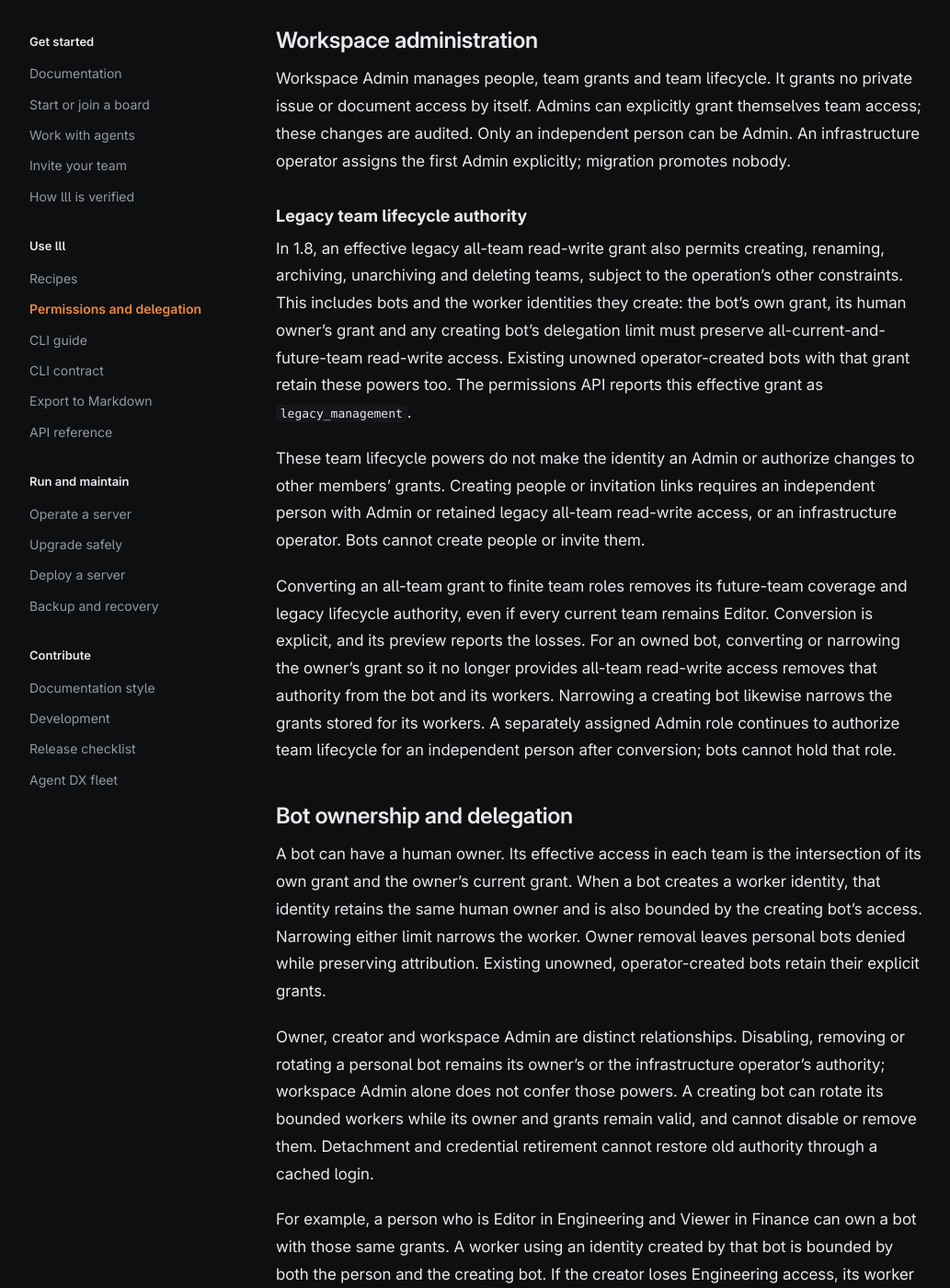
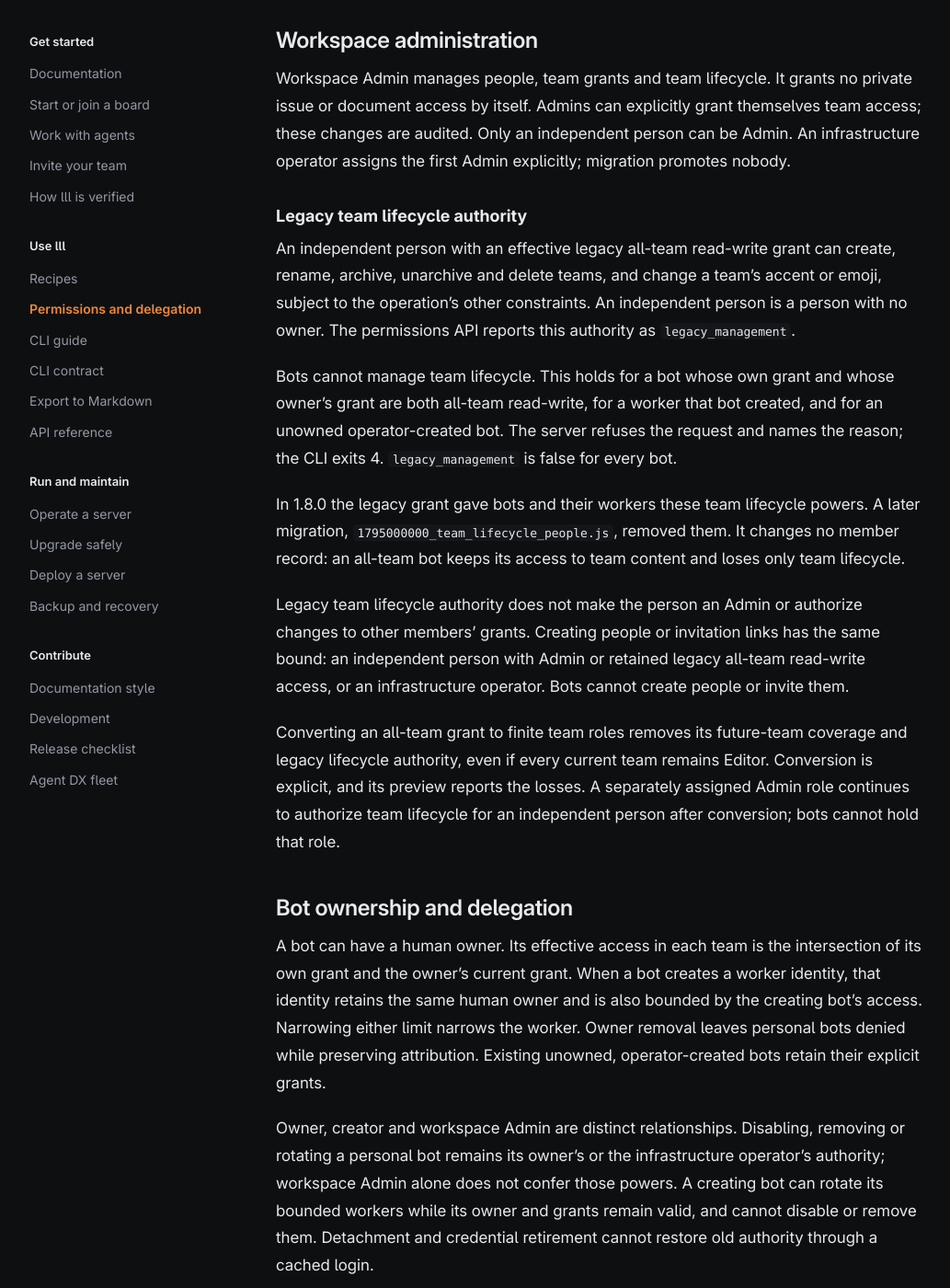
Before and after one commit to escherize/lll, a Jekyll site: the page built from docs/permissions.md, in a window 1280 px wide and 1400 px high, scrolled down 1863 px. Shown: the whole window at 92% size, without its empty margins (60-1093 px from the left). Built offline with Jekyll 4.4.1, drawn with Linux system fonts in a browser that asks for light colours; our own code applies the rules of GitHub Pages for plain Markdown files.

Commit message:
fix: team lifecycle is limited to people (LLL-799)
The legacy all-team read-write grant let any member kind create, rename,
archive and delete teams. A bot under an all-team owner, a worker that bot
created and an unowned all-team bot could archive or rename every team on
the server.

A new migration adds one clause to the teams create, update and delete
rules: the caller is not a bot and has no owner, the bound invitations
already have. The Admin alternative is unchanged. The Go mirrors follow:
the refusal middleware, the native record authority check and the
legacy_management field of the permissions API, which is now false for
bots. No member record changes; an all-team bot keeps its content access.

Upgrade consequence: existing all-team bot tokens and their workers lose
team lifecycle and are refused with exit 4.

Co-Authored-By: Claude Fable 5.2 <noreply@anthropic.com>

```diff
--- a/docs/permissions.md
+++ b/docs/permissions.md
@@ -70,26 +70,33 @@ migration promotes nobody.
 
 ### Legacy team lifecycle authority
 
-In 1.8, an effective legacy all-team read-write grant also permits creating,
-renaming, archiving, unarchiving and deleting teams, subject to the operation's
-other constraints. This includes bots and the worker identities they create:
-the bot's own grant, its human owner's grant and any creating bot's delegation
-limit must preserve all-current-and-future-team read-write access. Existing
-unowned operator-created bots with that grant retain these powers too. The
-permissions API reports this effective grant as `legacy_management`.
+An independent person with an effective legacy all-team read-write grant can
+create, rename, archive, unarchive and delete teams, and change a team's
+accent or emoji, subject to the operation's other constraints. An independent
+person is a person with no owner. The permissions API reports this authority
+as `legacy_management`.
 
-These team lifecycle powers do not make the identity an Admin or authorize
-changes to other members' grants. Creating people or invitation links requires
-an independent person with Admin or retained legacy all-team read-write access,
-or an infrastructure operator. Bots cannot create people or invite them.
+Bots cannot manage team lifecycle. This holds for a bot whose own grant and
+whose owner's grant are both all-team read-write, for a worker that bot
+created, and for an unowned operator-created bot. The server refuses the
+request and names the reason; the CLI exits 4. `legacy_management` is false
+for every bot.
+
+In 1.8.0 the legacy grant gave bots and their workers these team lifecycle
+powers. A later migration, `1795000000_team_lifecycle_people.js`, removed
+them. It changes no member record: an all-team bot keeps its access to team
+content and loses only team lifecycle.
+
+Legacy team lifecycle authority does not make the person an Admin or authorize
+changes to other members' grants. Creating people or invitation links has the
+same bound: an independent person with Admin or retained legacy all-team
+read-write access, or an infrastructure operator. Bots cannot create people
+or invite them.
 
 Converting an all-team grant to finite team roles removes its future-team
 coverage and legacy lifecycle authority, even if every current team remains
-Editor. Conversion is explicit, and its preview reports the losses. For an
-owned bot, converting or narrowing the owner's grant so it no longer provides
-all-team read-write access removes that authority from the bot and its workers.
-Narrowing a creating bot likewise narrows the grants stored for its workers.
-A separately assigned Admin role continues to authorize team lifecycle for an
+Editor. Conversion is explicit, and its preview reports the losses. A
+separately assigned Admin role continues to authorize team lifecycle for an
 independent person after conversion; bots cannot hold that role.
 
 ## Bot ownership and delegation
--- a/scripts/fixtures/collection_rules.json
+++ b/scripts/fixtures/collection_rules.json
@@ -95,10 +95,10 @@
     "viewRule": "@request.auth.id != \"\" && (@request.auth.scope = \"all\" || @request.auth.teams.id ?= team) && (@request.auth.owner = \"\" || @request.auth.owner.scope = \"all\" || @request.auth.owner.teams.id ?= team)"
   },
   "teams": {
-    "createRule": "@request.auth.id != \"\" && ((@request.auth.scope = \"all\" && (@request.auth.owner = \"\" || @request.auth.owner.scope = \"all\")) || (@request.auth.workspace_role = \"admin\" && @request.auth.kind = \"person\" && @request.auth.owner = \"\")) && ((@request.auth.mode = \"rw\" && (@request.auth.owner = \"\" || @request.auth.owner.mode = \"rw\")) || (@request.auth.workspace_role = \"admin\" && @request.auth.kind = \"person\" && @request.auth.owner = \"\"))",
-    "deleteRule": "@request.auth.id != \"\" && ((@request.auth.scope = \"all\" && (@request.auth.owner = \"\" || @request.auth.owner.scope = \"all\")) || (@request.auth.workspace_role = \"admin\" && @request.auth.kind = \"person\" && @request.auth.owner = \"\")) && ((@request.auth.mode = \"rw\" && (@request.auth.owner = \"\" || @request.auth.owner.mode = \"rw\")) || (@request.auth.workspace_role = \"admin\" && @request.auth.kind = \"person\" && @request.auth.owner = \"\"))",
+    "createRule": "@request.auth.id != \"\" && ((@request.auth.scope = \"all\" && (@request.auth.owner = \"\" || @request.auth.owner.scope = \"all\")) || (@request.auth.workspace_role = \"admin\" && @request.auth.kind = \"person\" && @request.auth.owner = \"\")) && ((@request.auth.mode = \"rw\" && (@request.auth.owner = \"\" || @request.auth.owner.mode = \"rw\")) || (@request.auth.workspace_role = \"admin\" && @request.auth.kind = \"person\" && @request.auth.owner = \"\")) && (@request.auth.kind != \"bot\" && @request.auth.owner = \"\")",
+    "deleteRule": "@request.auth.id != \"\" && ((@request.auth.scope = \"all\" && (@request.auth.owner = \"\" || @request.auth.owner.scope = \"all\")) || (@request.auth.workspace_role = \"admin\" && @request.auth.kind = \"person\" && @request.auth.owner = \"\")) && ((@request.auth.mode = \"rw\" && (@request.auth.owner = \"\" || @request.auth.owner.mode = \"rw\")) || (@request.auth.workspace_role = \"admin\" && @request.auth.kind = \"person\" && @request.auth.owner = \"\")) && (@request.auth.kind != \"bot\" && @request.auth.owner = \"\")",
     "listRule": "@request.auth.id != \"\" && ((@request.auth.scope = \"all\" || @request.auth.teams.id ?= id) || (@request.auth.workspace_role = \"admin\" && @request.auth.kind = \"person\" && @request.auth.owner = \"\")) && ((@request.auth.owner = \"\" || @request.auth.owner.scope = \"all\" || @request.auth.owner.teams.id ?= id) || (@request.auth.workspace_role = \"admin\" && @request.auth.kind = \"person\" && @request.auth.owner = \"\"))",
-    "updateRule": "@request.auth.id != \"\" && ((@request.auth.scope = \"all\" && (@request.auth.owner = \"\" || @request.auth.owner.scope = \"all\")) || (@request.auth.workspace_role = \"admin\" && @request.auth.kind = \"person\" && @request.auth.owner = \"\")) && ((@request.auth.mode = \"rw\" && (@request.auth.owner = \"\" || @request.auth.owner.mode = \"rw\")) || (@request.auth.workspace_role = \"admin\" && @request.auth.kind = \"person\" && @request.auth.owner = \"\"))",
+    "updateRule": "@request.auth.id != \"\" && ((@request.auth.scope = \"all\" && (@request.auth.owner = \"\" || @request.auth.owner.scope = \"all\")) || (@request.auth.workspace_role = \"admin\" && @request.auth.kind = \"person\" && @request.auth.owner = \"\")) && ((@request.auth.mode = \"rw\" && (@request.auth.owner = \"\" || @request.auth.owner.mode = \"rw\")) || (@request.auth.workspace_role = \"admin\" && @request.auth.kind = \"person\" && @request.auth.owner = \"\")) && (@request.auth.kind != \"bot\" && @request.auth.owner = \"\")",
     "viewRule": "@request.auth.id != \"\" && ((@request.auth.scope = \"all\" || @request.auth.teams.id ?= id) || (@request.auth.workspace_role = \"admin\" && @request.auth.kind = \"person\" && @request.auth.owner = \"\")) && ((@request.auth.owner = \"\" || @request.auth.owner.scope = \"all\" || @request.auth.owner.teams.id ?= id) || (@request.auth.workspace_role = \"admin\" && @request.auth.kind = \"person\" && @request.auth.owner = \"\"))"
   },
   "users": {
```
Also changed, not shown: docs/inviting.md (+1 -2 lines), docs/permissions-migration.md (+16 -12 lines), docs/writing-style.md (+3 -3 lines), pb/pb_migrations/1795000000_team_lifecycle_people.js (added, +23 -0 lines), scripts/test_team_lifecycle_authority.py (+15 -3 lines), CHANGELOG.md, 6 other files.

********************

▸ **Exercise instructions**: All lines above with the word "docs" need to be reported.

▸ **Exercise output**:
Before and after one commit to escherize/lll, a Jekyll site: the page built from docs/permissions.md, in a window 1280 px wide and 1400 px high, scrolled down 1863 px. Shown: the whole window at 92% size, without its empty margins (60-1093 px from the left). Built offline with Jekyll 4.4.1, drawn with Linux system fonts in a browser that asks for light colours; our own code applies the rules of GitHub Pages for plain Markdown files.
--- a/docs/permissions.md
+++ b/docs/permissions.md
Also changed, not shown: docs/inviting.md (+1 -2 lines), docs/permissions-migration.md (+16 -12 lines), docs/writing-style.md (+3 -3 lines), pb/pb_migrations/1795000000_team_lifecycle_people.js (added, +23 -0 lines), scripts/test_team_lifecycle_authority.py (+15 -3 lines), CHANGELOG.md, 6 other files.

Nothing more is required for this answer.